However, Matti notes that alongside the running costs that a farm entails, people also forget about living expenses. There are a number of significant upfront living costs that often require financing.
“School fees and holiday gifts in particular are some of the more crucial areas of life that require financing after labour costs on the farm,” he tells me.
Another issue arises when producers who operate on subsistence-level income seek to invest in their farm and improve their crop yield or quality. For some coffee farmers, the amount of capital required for fertiliser or new equipment may simply be infeasible based on what they receive in harvest income.
Altogether, this means that affordable, accessible finance is not just something producers would benefit from. For many, it is something that they desperately need.
The Institute for Agriculture & Trade Policy estimates that the demand for “sustainable trade financing” for smallholder coffee producers is around US $3 billion. Only around 10% of that (US $300 million) is available worldwide.
Securing farm-level finance: The obstacles
So, we know that farm-level finance is crucial for many coffee producers. But if this is the case, why is it so difficult for them to access?
For many farmers, the main obstacle is high interest rates, which effectively price them out of securing a loan.
As interest rates increase, farm profits decrease for the borrower. Subsequently, farmers spend less of their money paying back the capital that they have borrowed, and more to the lender.
Interest rates can increase for a number of reasons, but one of the major factors is risk.
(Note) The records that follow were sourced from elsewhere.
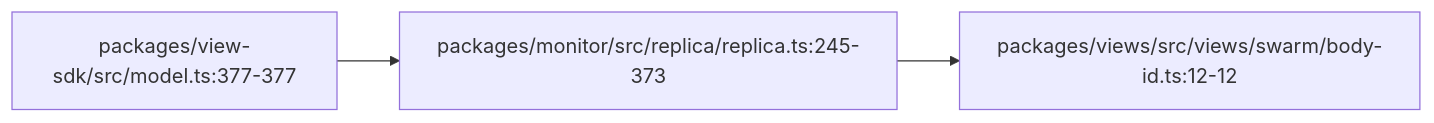
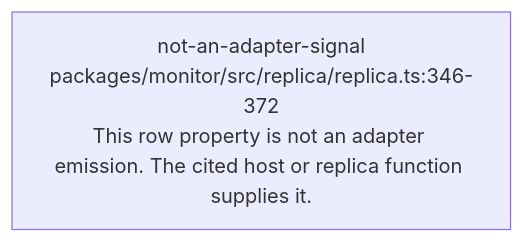
One commit to vibefield/puppeteer changed the diagram in audit/godview/evidence/copilot/visualId.mmd. Above: the diagram before and after it, drawn with Mermaid. The commit also changed 746 other files, not shown here.

First line of the commit message:
Apply adapter-specific UI reachability to first-half monitor traces.

```diff
--- a/audit/godview/evidence/copilot/visualId.mmd
+++ b/audit/godview/evidence/copilot/visualId.mmd
@@ -1,9 +1,5 @@
-%% graph_ref: path.window
-%% shared_map: 07e71c9bcb9532fc181e3f667f2d0ed2e7c9afaf
+%% field: field.visualId
+%% adapter: copilot
 %% forensic: source-read 748d015a7e393112e0a91dad80111fdf5abe6583; not a live sample
-flowchart LR
-  n0["packages/view-sdk/src/model.ts:377-377"]
-  n1["packages/monitor/src/replica/replica.ts:245-373"]
-  n0 --> n1
-  n2["packages/views/src/views/swarm/body-id.ts:12-12"]
-  n1 --> n2
+flowchart TD
+  n0["not-an-adapter-signal\npackages/monitor/src/replica/replica.ts:346-372\nThis row property is not an adapter emission. The cited host or replica function supplies it."]
```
The riskier a lender deems a loan to be, the more they will charge for it. As the International Trade Centre’s Coffee Guide puts it, “credit and risk mitigation are irrevocably linked”.
“In Cameroon, the rates are often ridiculously expensive,” Matti says. “They can be between 20 to 24% a year, or 1.5% to 2% a month. And sometimes for not enough money to do what you want to.”
Another key issue is collateral. Many coffee farmers lack forms of conventional collateral (an asset to secure the loan against), which makes banks and other lenders less willing to loan to farmers.
However, if farmers do manage to secure finance, then this lack of collateral means that the lender is more likely to require a higher interest rate.
In some cases, coffee farmers may be able to secure their loan against future harvests or land. However, any default means the producer could lose their farm or end up in a constant cycle of repayments.
Around the world, coffee buyers typically pay once a bill of lading has been issued. This is a document which confirms the receipt of cargo once it is cleared for export by customs.
The bill of lading both serves as confirmation that the coffee in question has been received at the port, and is used as a document of title for the shipment (much like the deed to a house or a parcel of land).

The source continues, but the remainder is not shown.